Across the entries that follow, count the lines with the string "toujours" and reply with that count alone.

*** Begin section ***

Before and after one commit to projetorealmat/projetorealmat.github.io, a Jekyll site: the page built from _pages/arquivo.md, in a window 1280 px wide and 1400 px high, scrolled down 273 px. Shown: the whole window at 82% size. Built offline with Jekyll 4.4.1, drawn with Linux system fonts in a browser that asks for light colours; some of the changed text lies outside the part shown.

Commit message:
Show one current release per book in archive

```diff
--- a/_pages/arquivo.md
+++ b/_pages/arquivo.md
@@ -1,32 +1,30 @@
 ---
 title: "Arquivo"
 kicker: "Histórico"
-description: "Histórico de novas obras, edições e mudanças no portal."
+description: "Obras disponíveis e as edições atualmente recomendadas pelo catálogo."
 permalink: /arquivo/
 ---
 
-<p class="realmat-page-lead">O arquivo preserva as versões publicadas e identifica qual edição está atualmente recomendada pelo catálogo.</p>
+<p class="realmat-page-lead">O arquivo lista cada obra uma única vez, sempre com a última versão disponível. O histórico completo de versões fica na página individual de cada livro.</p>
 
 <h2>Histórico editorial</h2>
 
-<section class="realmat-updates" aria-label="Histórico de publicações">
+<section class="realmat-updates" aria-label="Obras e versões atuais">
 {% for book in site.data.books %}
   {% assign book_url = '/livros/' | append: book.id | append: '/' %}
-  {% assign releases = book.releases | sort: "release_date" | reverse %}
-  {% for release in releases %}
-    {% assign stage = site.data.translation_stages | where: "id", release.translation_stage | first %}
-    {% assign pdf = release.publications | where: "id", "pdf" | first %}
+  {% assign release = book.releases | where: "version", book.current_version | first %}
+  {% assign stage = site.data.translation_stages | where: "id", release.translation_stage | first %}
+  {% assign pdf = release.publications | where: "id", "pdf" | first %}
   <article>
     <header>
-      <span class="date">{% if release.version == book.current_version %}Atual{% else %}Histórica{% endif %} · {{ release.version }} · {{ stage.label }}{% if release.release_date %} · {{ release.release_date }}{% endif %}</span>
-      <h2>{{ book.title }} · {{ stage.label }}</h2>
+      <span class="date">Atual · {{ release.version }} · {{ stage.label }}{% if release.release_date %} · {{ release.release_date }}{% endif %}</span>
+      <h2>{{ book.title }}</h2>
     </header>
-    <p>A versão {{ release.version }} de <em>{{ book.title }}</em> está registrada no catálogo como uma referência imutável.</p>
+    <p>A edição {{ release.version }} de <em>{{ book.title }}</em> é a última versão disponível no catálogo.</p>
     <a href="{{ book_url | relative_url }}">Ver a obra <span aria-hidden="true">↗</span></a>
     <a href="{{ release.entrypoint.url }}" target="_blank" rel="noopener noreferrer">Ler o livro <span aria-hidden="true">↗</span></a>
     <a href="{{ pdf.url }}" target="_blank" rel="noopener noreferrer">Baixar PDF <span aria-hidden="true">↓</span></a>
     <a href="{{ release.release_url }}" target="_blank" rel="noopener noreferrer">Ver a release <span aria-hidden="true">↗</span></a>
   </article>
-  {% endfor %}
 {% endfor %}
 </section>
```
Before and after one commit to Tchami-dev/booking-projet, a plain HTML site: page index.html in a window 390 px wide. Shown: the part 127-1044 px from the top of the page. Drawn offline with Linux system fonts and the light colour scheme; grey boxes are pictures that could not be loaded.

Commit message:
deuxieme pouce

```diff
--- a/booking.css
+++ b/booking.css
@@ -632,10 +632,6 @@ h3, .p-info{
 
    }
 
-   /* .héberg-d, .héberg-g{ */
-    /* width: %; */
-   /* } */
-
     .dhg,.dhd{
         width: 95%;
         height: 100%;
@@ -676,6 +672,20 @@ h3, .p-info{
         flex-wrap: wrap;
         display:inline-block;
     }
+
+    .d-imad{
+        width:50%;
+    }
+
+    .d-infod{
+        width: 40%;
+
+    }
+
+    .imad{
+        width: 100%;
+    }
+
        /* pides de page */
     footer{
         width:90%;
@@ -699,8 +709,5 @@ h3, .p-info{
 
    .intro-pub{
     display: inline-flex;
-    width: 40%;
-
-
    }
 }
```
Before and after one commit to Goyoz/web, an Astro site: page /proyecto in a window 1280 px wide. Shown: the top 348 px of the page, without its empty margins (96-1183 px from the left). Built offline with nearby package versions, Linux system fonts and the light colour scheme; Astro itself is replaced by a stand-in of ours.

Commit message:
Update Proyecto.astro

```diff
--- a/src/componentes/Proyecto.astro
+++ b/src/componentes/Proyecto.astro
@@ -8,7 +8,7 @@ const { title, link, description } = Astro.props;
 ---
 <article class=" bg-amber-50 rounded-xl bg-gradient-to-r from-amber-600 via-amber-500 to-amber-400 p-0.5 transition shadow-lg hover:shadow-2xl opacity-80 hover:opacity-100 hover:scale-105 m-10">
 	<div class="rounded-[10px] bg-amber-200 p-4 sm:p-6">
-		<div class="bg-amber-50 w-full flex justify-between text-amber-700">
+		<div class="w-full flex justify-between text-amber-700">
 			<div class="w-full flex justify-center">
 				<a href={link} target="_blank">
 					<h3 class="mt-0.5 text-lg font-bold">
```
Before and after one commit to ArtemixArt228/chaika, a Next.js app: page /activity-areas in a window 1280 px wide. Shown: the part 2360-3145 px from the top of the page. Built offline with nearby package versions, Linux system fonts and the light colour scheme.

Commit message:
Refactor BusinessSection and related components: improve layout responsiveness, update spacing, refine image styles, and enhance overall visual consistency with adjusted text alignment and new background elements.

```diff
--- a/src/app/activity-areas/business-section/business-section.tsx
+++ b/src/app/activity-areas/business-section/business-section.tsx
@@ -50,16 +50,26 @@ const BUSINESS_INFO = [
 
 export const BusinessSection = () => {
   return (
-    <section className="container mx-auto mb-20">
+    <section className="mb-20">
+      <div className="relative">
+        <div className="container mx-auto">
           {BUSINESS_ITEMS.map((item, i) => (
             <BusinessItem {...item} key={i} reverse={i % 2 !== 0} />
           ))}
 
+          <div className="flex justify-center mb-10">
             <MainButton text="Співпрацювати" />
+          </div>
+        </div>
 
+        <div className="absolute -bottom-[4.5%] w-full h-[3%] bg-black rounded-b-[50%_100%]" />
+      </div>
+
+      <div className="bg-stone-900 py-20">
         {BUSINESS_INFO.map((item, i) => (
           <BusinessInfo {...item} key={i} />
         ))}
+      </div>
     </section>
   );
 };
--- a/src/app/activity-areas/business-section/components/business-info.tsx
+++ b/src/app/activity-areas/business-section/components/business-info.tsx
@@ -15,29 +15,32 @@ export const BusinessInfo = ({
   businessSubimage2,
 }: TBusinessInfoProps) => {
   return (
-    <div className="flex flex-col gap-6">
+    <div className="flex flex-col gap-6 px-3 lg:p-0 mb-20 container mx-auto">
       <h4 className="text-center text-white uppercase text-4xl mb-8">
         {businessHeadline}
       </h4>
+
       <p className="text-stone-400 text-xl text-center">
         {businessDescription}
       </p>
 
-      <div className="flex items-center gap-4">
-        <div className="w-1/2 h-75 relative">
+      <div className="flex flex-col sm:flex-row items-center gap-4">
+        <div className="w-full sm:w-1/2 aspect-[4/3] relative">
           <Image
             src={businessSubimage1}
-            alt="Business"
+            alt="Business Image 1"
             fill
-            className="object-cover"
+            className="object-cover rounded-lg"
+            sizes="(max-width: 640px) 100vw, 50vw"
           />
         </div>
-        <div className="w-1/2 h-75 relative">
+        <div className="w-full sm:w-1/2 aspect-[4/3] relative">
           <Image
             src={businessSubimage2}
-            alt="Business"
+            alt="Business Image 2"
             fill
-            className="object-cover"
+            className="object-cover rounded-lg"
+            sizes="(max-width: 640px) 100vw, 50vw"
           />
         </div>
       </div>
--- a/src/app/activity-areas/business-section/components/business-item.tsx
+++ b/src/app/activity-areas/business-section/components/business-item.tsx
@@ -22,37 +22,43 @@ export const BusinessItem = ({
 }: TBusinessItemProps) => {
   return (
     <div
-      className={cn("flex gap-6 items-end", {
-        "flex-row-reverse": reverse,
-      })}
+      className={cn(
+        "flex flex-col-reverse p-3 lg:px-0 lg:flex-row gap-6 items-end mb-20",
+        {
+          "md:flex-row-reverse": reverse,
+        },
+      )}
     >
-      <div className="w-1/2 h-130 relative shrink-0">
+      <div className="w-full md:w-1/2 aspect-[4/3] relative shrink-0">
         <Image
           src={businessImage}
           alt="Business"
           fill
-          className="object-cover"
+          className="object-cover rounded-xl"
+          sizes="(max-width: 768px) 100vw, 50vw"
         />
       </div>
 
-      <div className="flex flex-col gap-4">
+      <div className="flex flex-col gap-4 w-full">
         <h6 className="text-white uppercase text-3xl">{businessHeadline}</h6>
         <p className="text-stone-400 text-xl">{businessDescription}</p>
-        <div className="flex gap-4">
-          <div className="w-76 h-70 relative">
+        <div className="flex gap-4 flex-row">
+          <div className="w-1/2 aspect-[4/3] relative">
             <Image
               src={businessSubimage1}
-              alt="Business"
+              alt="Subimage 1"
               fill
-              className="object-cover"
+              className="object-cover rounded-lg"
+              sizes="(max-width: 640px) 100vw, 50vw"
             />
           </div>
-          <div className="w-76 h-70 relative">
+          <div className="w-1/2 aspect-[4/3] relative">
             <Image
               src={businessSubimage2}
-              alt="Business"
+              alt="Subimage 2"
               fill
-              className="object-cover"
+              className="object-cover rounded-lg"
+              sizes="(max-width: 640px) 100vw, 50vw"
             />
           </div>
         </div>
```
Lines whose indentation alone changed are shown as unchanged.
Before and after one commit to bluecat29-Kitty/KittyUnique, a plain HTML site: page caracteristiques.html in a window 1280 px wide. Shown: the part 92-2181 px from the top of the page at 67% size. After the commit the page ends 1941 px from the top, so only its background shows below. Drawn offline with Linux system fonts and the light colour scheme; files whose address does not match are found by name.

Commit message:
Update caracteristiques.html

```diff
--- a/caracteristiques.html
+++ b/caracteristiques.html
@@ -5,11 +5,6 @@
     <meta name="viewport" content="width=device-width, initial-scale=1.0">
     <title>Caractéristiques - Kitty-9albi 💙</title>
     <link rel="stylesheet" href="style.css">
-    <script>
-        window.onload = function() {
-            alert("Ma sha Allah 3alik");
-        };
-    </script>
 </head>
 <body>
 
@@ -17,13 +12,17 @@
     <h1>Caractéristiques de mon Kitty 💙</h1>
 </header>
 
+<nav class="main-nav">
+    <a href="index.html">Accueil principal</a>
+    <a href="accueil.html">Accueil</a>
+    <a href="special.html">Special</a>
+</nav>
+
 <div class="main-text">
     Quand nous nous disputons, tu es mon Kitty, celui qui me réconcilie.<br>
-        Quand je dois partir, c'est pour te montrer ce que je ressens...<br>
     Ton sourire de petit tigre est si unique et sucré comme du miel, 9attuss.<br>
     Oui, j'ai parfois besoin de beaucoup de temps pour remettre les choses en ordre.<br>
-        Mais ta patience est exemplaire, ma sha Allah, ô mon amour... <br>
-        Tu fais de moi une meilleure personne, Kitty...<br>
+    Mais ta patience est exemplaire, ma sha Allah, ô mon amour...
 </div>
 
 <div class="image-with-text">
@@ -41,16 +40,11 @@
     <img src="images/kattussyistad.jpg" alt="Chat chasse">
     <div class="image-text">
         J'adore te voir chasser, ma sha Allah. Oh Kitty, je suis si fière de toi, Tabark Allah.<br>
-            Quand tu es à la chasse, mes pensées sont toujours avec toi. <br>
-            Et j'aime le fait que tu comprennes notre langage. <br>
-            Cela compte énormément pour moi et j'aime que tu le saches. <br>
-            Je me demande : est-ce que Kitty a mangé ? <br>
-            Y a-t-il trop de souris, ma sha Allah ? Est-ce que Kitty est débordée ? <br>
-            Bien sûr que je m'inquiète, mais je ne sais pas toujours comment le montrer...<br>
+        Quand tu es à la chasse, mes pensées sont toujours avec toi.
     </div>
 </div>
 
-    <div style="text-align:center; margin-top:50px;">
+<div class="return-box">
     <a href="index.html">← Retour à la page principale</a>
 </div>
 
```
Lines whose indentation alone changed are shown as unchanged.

*** End section ***

_Result_.
3